Two artists appearing at the Belgrade festival who definitely fell into this category were Cuban pianist Alfredo Rodriguez and Austrian pianist David Helbock – both highly impressive composers and performers. Rodriguez, who was spotted by Quincy Jones at the Montreux young pianist competition a few years ago, has all the hallmarks of fellow countrymen Roberto Fonseca, Gonzalo Rubalcaba and Chucho Valdes, but retains his own sound. His trio's performance was one of the highlights at the Dom Omladine Youth Centre in the heart of the city.
Helbock (a multiple Montreux piano competition winner), who impressed with the band Random/Control at this years Bolzano Festival, showed that he's also someone to look out for in the future. Here with his trio of Raphael Preuschl on bass and Reinhold Schmolzer on drums, the music was heady and intricate – the interplay between them mesmerizing – the themes of the music inspired by the worlds of myth and legend.
Of the bigger-named artists appearing in the much larger seated Sava Centre across the river in New Belgrade.
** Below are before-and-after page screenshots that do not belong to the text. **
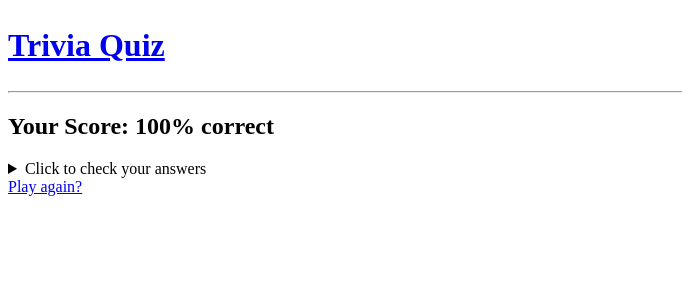
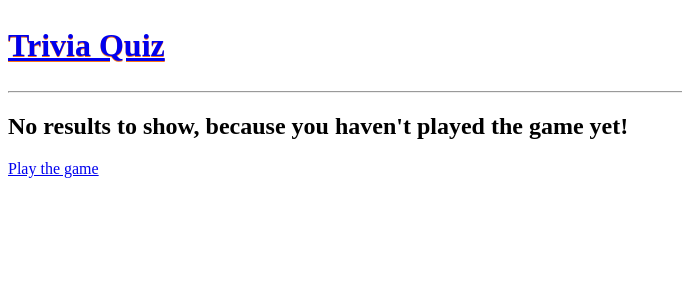
Before and after one commit to Dalkyan/vue-trivia-quiz, a Vue app: page /summary in a window 1280 px wide. Shown: the top 300 px of the page, without its empty margins (0-682 px from the left). Built offline with nearby package versions, Linux system fonts and the light colour scheme; the HTML template or start-up script is replaced by a standard one.

Commit message:
Add transition to summary, minor visual tweaks, fix E2E test

```diff
--- a/src/App.vue
+++ b/src/App.vue
@@ -8,14 +8,12 @@ route.name == "home";
   <div class="h-screen grid grid-rows-[min-content_auto]">
     <header class="md:mt-4">
       <h1
-          class="text-xl md:text-4xl lg:mb-4 text-indigo-800 font-bold"
-          :class="{ huge: route.name === 'home' }"
-        ><router-link to="/"
-        >
-          Trivia Quiz
-        </router-link
-      ></h1>
-      <hr class="text-orange-500" />
+        class="text-xl md:text-4xl mb-1 lg:mb-4 text-indigo-800 font-bold text-shadow"
+        :class="{ huge: route.name === 'home' }"
+      >
+        <router-link to="/"> Trivia Quiz </router-link>
+      </h1>
+      <hr class="border-t-orange-500 border-b-indigo-800 border-4" />
     </header>
     <RouterView />
   </div>
@@ -53,4 +51,7 @@ nav a:first-of-type {
 .huge {
   @apply text-6xl lg:text-9xl;
 }
+.text-shadow {
+  text-shadow: 0 1px rgb(249 115 22);
+}
 </style>
--- a/src/assets/index.css
+++ b/src/assets/index.css
@@ -7,7 +7,7 @@
         @apply text-center font-semibold
     }
     .btn{
-    @apply p-2 m-1 w-1/2 md:text-3xl rounded border-indigo-800 border-4  hover:bg-indigo-800 hover:text-orange-500;
+    @apply p-2 m-1 w-1/2 md:text-3xl rounded border-indigo-800 border-4 shadow-sm shadow-orange-800  hover:bg-indigo-800 hover:text-orange-500;
     }
     .flex-center{
       @apply flex items-center justify-center;
@@ -25,7 +25,14 @@
     margin: auto;
     max-height: 100vh;
   }
+  a, button{
+    user-select: none;
+  }
   /* transitions */
   .fade-enter-from, .fade-leave-to{
     opacity: 0;
   }
+  .grow-enter-from, .grow-leave-to{
+    transform: scale(0);
+    opacity: 0;
+  }
--- a/src/views/HomeView.vue
+++ b/src/views/HomeView.vue
@@ -4,7 +4,7 @@
   <main class="self-center">
     <RouterLink to="/quiz">
       <button
-        class="h-48 w-48 rounded-full text-2xl font-bold border-4 bg-orange-500 text-indigo-800 border-indigo-800 hover:bg-indigo-800 hover:text-orange-500 hover:border-orange-500"
+        class="h-48 w-48 rounded-full text-2xl font-bold border-4 shadow-sm shadow-orange-800 bg-orange-500 text-indigo-800 border-indigo-800 hover:bg-indigo-800 hover:text-orange-500 hover:border-orange-500"
       >
         Start your quiz
       </button></RouterLink
--- a/src/views/SummaryView.vue
+++ b/src/views/SummaryView.vue
@@ -1,7 +1,11 @@
 <template>
-  <main class="summary flex-center flex-col">
+  <main class="summary flex-center flex-col" v-if="myAnswers[0] != ''">
     <h2 class="text-indigo-800 text-xl">
-      Your Score: {{ percentageCounter }}% correct
+      Your score:
+      <span :class="{ grow: percentageCounter == correctAnswersCounter * 10 }"
+        >{{ percentageCounter }}%</span
+      >
+      correct
     </h2>
     <div
       class="place-self-center w-1/2 bg-indigo-200 border-indigo-800 rounded-full h-2.5 mb-4"
@@ -11,29 +15,55 @@
         :style="progressBar(counter)"
       ></div>
     </div>
-    <details
-      class="rounded-lg p-2 shadow-[2px_2px] shadow-orange-500 border-indigo-800 border-4 flex flex-col"
+
+    <div
+      @click="show = !show"
+      class="cursor-pointer rounded-lg p-2 shadow-[2px_2px] shadow-orange-800 border-indigo-800 border-4"
     >
-      <summary>Click to check your answers</summary>
-      <details class="flex" v-for="(answer, index) in myAnswers" :key="index">
-        <summary>{{ index + 1 }}. question</summary>
-        <p>{{ decodeURIComponent(questionsArray[index]) }}</p>
-        <p class="flex-center gap-2">
-          <span v-if="isCorrectArray[index]"> ✅ </span>
-          <span v-else-if="!isCorrectArray[index]">❌</span
-          ><span :class="{ wrong: !isCorrectArray[index] }">{{
-            decodeURIComponent(answer)
-          }}</span>
-          <span v-if="!isCorrectArray[index]">{{
-            decodeURIComponent(correctAnswers[index])
-          }}</span>
-        </p>
-      </details>
-    </details>
+      <h2 class="hover:animate-pulse">
+        Click to <span v-if="!show">check</span><span v-else>close</span> your
+        answers
+      </h2>
+      <transition name="grow">
+        <div v-if="show" class="grid grid-cols-2 place-content-start grid-">
+          <div
+            class="flex flex-col justify-between m-1 border-orange-500 border-4 rounded place-self-stretch"
+            v-for="(answer, index) in myAnswers"
+            :key="index"
+          >
+            <p>
+              {{ index + 1 }}. {{ decodeURIComponent(questionsArray[index]) }}
+            </p>
+            <div class="flex-center flex-wrap border-indigo-800 border-4">
+              <p>
+                <span v-if="isCorrectArray[index]"> ✅ </span>
+                <span v-else-if="!isCorrectArray[index]">❌</span
+                ><span
+                  class="font-bold"
+                  :class="{ wrong: !isCorrectArray[index] }"
+                  >{{ decodeURIComponent(answer) }}</span
+                >
+              </p>
+              <p class="mx-2 font-bold" v-if="!isCorrectArray[index]">
+                {{ decodeURIComponent(correctAnswers[index]) }}
+              </p>
+            </div>
+          </div>
+        </div>
+      </transition>
+    </div>
     <router-link
-      class="rounded-2xl self-center m-2 p-2 border-2 text-lg border-indigo-800 bg-orange-500 text-indigo-800"
+      class="rounded-2xl self-center m-2 p-2 border-2 text-lg shadow-sm shadow-orange-800 border-indigo-800 bg-orange-500 text-indigo-800 hover:bg-indigo-800 hover:text-orange-500 hover:border-orange-500"
       to="/"
       >Play again?</router-link
+    >
+  </main>
+  <main v-else-if="myAnswers[0] == ''" class="flex-center flex-col">
+    <h2>No results to show, because you haven't played the game yet!</h2>
+    <router-link
+      class="rounded-2xl self-center m-2 p-2 border-2 text-lg shadow-sm shadow-orange-800 border-indigo-800 bg-orange-500 text-indigo-800 hover:bg-indigo-800 hover:text-orange-500 hover:border-orange-500"
+      to="/"
+      >Play the game</router-link
     >
   </main>
 </template>
@@ -49,6 +79,7 @@ const counter = ref(0);
 const percentageCounter = ref(0);
 const correctAnswersCounter = ref(0);
 const isCorrectArray = ref(Array(10).fill(false));
+const show = ref(false);
 
 for (let index = 0; index < correctAnswers.value.length; index++) {
   if (myAnswers.value[index] == correctAnswers.value[index]) {
@@ -76,9 +107,15 @@ const progressBar = (counter: number) => {
   });
 };
 console.log(isCorrectArray.value.toString());
+console.log(myAnswers.value);
 </script>
-<style>
+<style scoped>
 .wrong {
   text-decoration: line-through red;
+  font-weight: 200;
+}
+.grow {
+  font-size: 2em;
+  color: rgb(249 115 22);
 }
 </style>
```
Also changed, not shown: 1 other file (tests, documents, lock files or other folders).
Dave Holland's Aziza (with the imperious Chris Potter, Lionel Loueke and Eric Harland) were fabulous – at times hard-driving rock, at others more free-flowing jazz – the band and particularly Potter shone on every number. It was equally wonderful to hear Loueke just let rip on a number of occasions.
Avishai Cohen was in slightly reflective mood, some might say 'laid-back'. But what his set may have lacked in outright energy was more than compensated for by the superb band he has assembled (Omri Mor on piano and Hamar Doari on percussion). Together they are probably the best piano trio around.
Other standout shows at the Dom Omladine included Tord Gustavsen featuring Tore Brunborg. The intense passion he brings to his music is spellbinding, at times the only audible sounds were his fingers gently stroking the piano keys, coaxing out notes. By contrast, Gianluca Petrela and his Cosmic Renaissance band were joyfully tripping their way through some inventive Sun Ra-type compositions that had the audience stamping their feet for more.
Pancevo is a very relaxed festival, this time located in the town's Cultural Centre with two concerts per evening and, as at Belgrade, a jam session to follow lasting until around 2am. The mix is similar to Belgrade – big name American and Europeans, plus lesser-known artists who've taken the ear of artistic director Voja Pantic, who unsurprisingly, is also artistic adviser to the Belgrade festival.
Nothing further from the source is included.